Geographies of Kinship, as part of California Film Institute’s community screening series, exposes the history of adoptees affected by war, money, and political as well as societal climates from the 1950s after the Korean War. Four adult adoptees recovering their personal histories when they returned to their birth country, Korea, sheds light on the consequences of war, money, problematic policies, and socio-cultural practices on adoptees whose sense of self, belonging, dignity, and purpose were something they had to struggle to gain.
The four protagonists have become advocates for birth family and adoptee rights, support for single mothers, and historical reckoning.
Director Deanne Borsay Liem, who was available for Q&A after the screening, drew a connection between the history of Korean adoption and the division of the Korean peninsula where families are forced to sever ties.
This documentary draws comparisons between the traumas faced by Palestinian refugees and those endured by victims of the Fukushima nuclear disaster. It highlights how the loss of home and neighborhood yields the loss of family and community ties, which ultimately caused the sense of losing one’s identity and dignity. This film clearly shows that no tragedy is isolated and that tragedy affects all of us. While the crimes and victims are seen, the responsible party refuses accountability in the crime. Without a party being held accountable for these man-made traumas, the victims are often forgotten. To prevent this cycle from perpetuating, Director Doi makes documentaries recording their memories. He said, “A documentary is a mirror.” It can help people reflect on their experiences and themselves, and then move forward.

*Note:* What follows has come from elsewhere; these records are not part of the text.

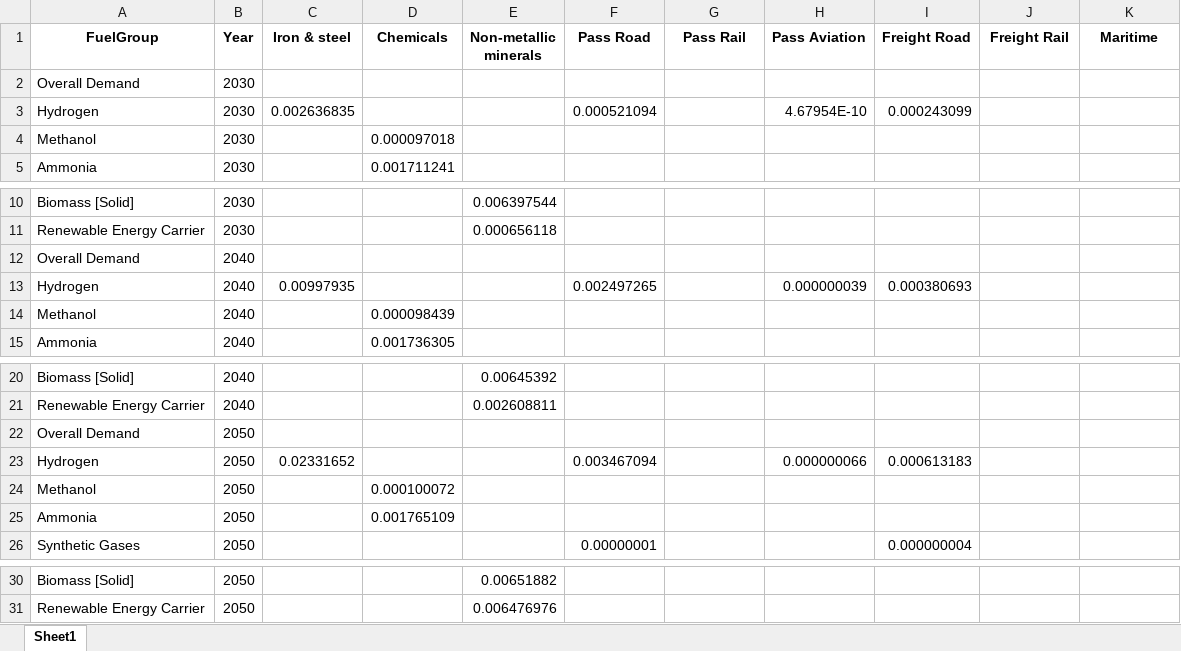
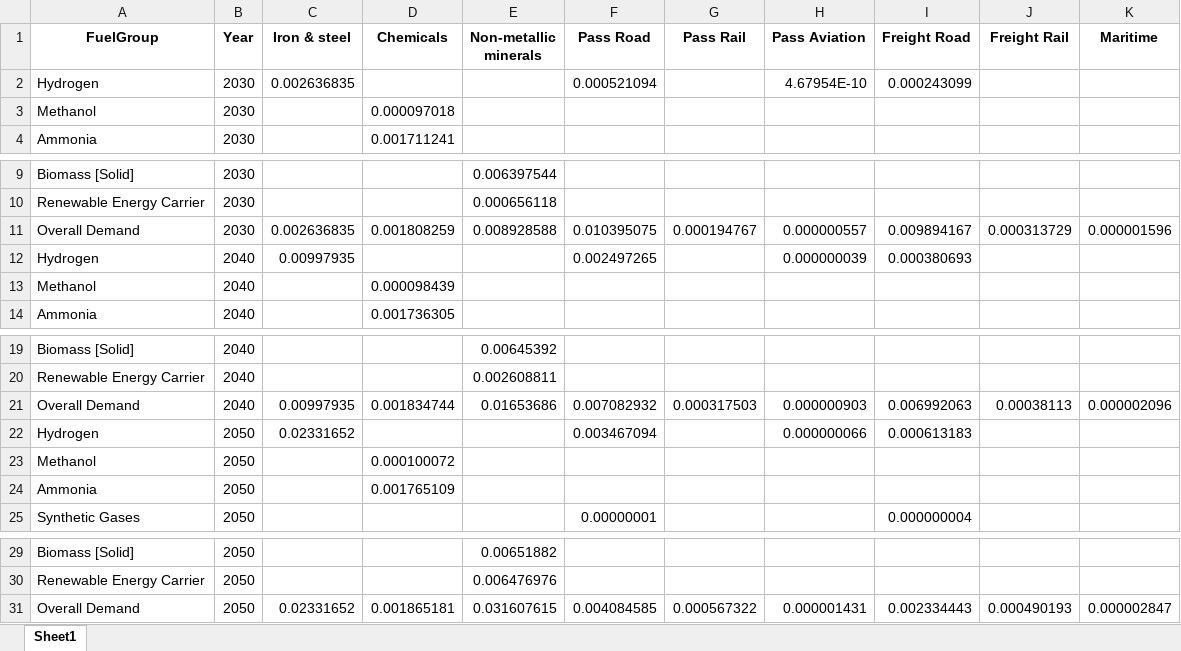
Before and after one commit to CSEI-EU/PtX-Markets, an Excel workbook: Outputs/PtX_demand_CZ.xlsx, sheet Sheet1, drawn as a sheet; only a part is shown, gaps mark what is left out; values as stored, in another font and other column widths than the file's, no borders; removed rows and columns are numbered as before the commit, all else as after; the diff names each change by its address in the sheet, - before the commit and + after, or states it on an @@ line.

```diff
--- a/Outputs/PtX_demand_CZ.xlsx (sheet Sheet1)
+++ b/Outputs/PtX_demand_CZ.xlsx (sheet Sheet1)
-row 2: Overall Demand | 2030
-row 12: Overall Demand | 2040
+row 11: Overall Demand | 2030 | 0.002636835 | 0.001808259 | 0.008928588 | 0.010395075 | 0.000194767 | 0.000000557 | 0.009894167 | 0.000313729 | 0.000001596
-row 22: Overall Demand | 2050
+row 21: Overall Demand | 2040 | 0.00997935 | 0.001834744 | 0.01653686 | 0.007082932 | 0.000317503 | 0.000000903 | 0.006992063 | 0.00038113 | 0.000002096
+row 31: Overall Demand | 2050 | 0.02331652 | 0.001865181 | 0.031607615 | 0.004084585 | 0.000567322 | 0.000001431 | 0.002334443 | 0.000490193 | 0.000002847
```
Also changed, not shown: Outputs/PtX_demand_DE.xlsx, Outputs/PtX_demand_ES.xlsx, 26 other files.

Director Toshikuni Doi is a journalist who visualizes the voices of marginalized populations including Palestinian refugees, Korean victims of Japanese imperialism, and Fukushima nuclear victims.
This documentary narrates the Civil Rights movement carried out by young Asians in the 1960s in Chinatown through the voices of the activists, now in their 70s. The student activists came from various walks of life, and they fought against discrimination by joining their voices with other minority groups including the Black Panthers and Filipinos. Together, they founded the Ethnic Studies department at SFSU, the first U.S. college department dedicated to ethnic studies, secured equal educational opportunities and access for all students (Lau v. Nichols), and won housing for seniors. The struggle they endured, and still persists for many people today, reminds us all that we stand on their shoulders.
The activists who came to the screening include:
Directors Harry & Josh Chuck
Chris Chow, the first Asian American news reporter in Northern California
Lucinda Lee Katz, the teacher who listened to Kinny Lau when he asked for classroom instruction in Chinese. Lucinda helped Kinny and other students file a class action suit against Alan H. Nichols, the president of SFUSD at the time, hence Lau v. Nichols. They demanded the equal educational opportunity that they were entitled to. The Supreme Court issued its unanimous ruling in favor of Lau in 1974.
Upcoming screening events:
Sat, Feb 29, 10:15AM - Los Angeles CA
Sat, Feb 29, 7PM - Santa Ana, CA
Sat, Mar 7, 11AM - Seattle, WA
Director Miki Dezaki brought Shusenjo, the Main Battle Ground, to UC Berkeley, Stanford, and UC Santa Cruz.
The film exposes the position of Japanese revisionists who deny that “comfort women” were sex slaves and recruited against their will. Their arguments are juxtaposed with the voices of the victims of Japanese military sexual slavery and their supporters. We see that as the main battle ground intensifies to distort and erase the history and issues of “comfort women,” the more people gain awareness of the history, and therefore intensify momentum to bring justice to these victims. By chronicling the growing awareness on the issues of Japanese military sexual slavery, Shusenjo helps promote peace and restorative justice.